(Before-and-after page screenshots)
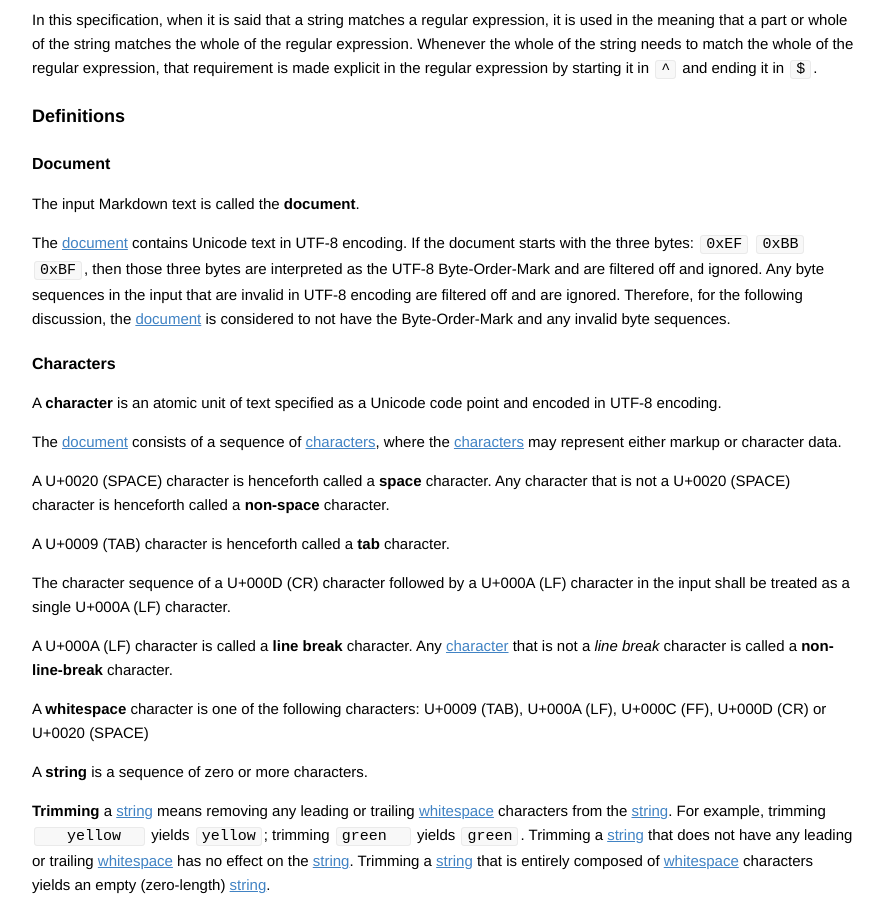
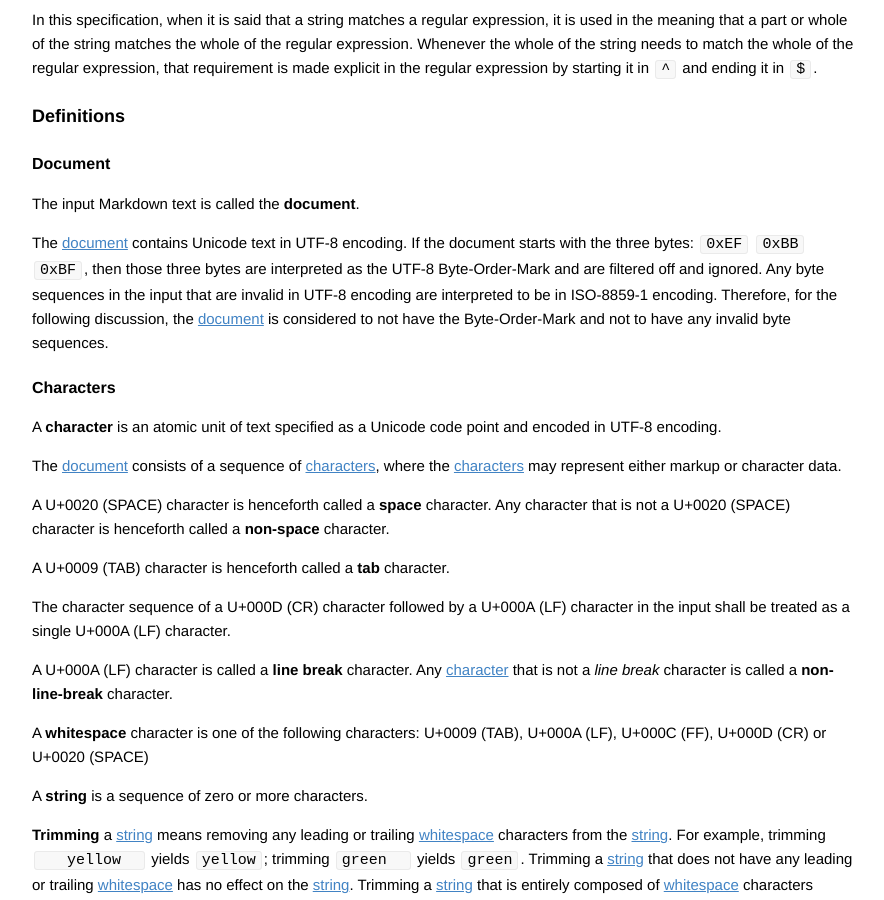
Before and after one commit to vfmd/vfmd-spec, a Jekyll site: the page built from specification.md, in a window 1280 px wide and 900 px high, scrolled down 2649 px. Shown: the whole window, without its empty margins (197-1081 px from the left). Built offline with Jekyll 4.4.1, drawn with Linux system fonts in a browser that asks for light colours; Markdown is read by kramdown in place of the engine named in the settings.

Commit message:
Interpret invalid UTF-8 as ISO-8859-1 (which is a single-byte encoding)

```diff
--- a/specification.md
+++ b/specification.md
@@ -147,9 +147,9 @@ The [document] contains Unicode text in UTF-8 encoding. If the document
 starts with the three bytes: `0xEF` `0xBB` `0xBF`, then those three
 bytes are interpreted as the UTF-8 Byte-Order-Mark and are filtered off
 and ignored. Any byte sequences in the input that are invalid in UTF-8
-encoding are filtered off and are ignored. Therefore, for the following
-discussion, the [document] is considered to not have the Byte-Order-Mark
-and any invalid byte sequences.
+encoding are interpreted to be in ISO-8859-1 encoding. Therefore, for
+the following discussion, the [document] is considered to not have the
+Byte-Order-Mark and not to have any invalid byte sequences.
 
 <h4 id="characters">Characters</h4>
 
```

TASK TO COMPLETE -> Once the pictures are set aside, repeat the remaining data word for word.

RESULT ->
Before and after one commit to vfmd/vfmd-spec, a Jekyll site: the page built from specification.md, in a window 1280 px wide and 900 px high, scrolled down 2649 px. Shown: the whole window, without its empty margins (197-1081 px from the left). Built offline with Jekyll 4.4.1, drawn with Linux system fonts in a browser that asks for light colours; Markdown is read by kramdown in place of the engine named in the settings.

Commit message:
Interpret invalid UTF-8 as ISO-8859-1 (which is a single-byte encoding)

```diff
--- a/specification.md
+++ b/specification.md
@@ -147,9 +147,9 @@ The [document] contains Unicode text in UTF-8 encoding. If the document
 starts with the three bytes: `0xEF` `0xBB` `0xBF`, then those three
 bytes are interpreted as the UTF-8 Byte-Order-Mark and are filtered off
 and ignored. Any byte sequences in the input that are invalid in UTF-8
-encoding are filtered off and are ignored. Therefore, for the following
-discussion, the [document] is considered to not have the Byte-Order-Mark
-and any invalid byte sequences.
+encoding are interpreted to be in ISO-8859-1 encoding. Therefore, for
+the following discussion, the [document] is considered to not have the
+Byte-Order-Mark and not to have any invalid byte sequences.
 
 <h4 id="characters">Characters</h4>
 
```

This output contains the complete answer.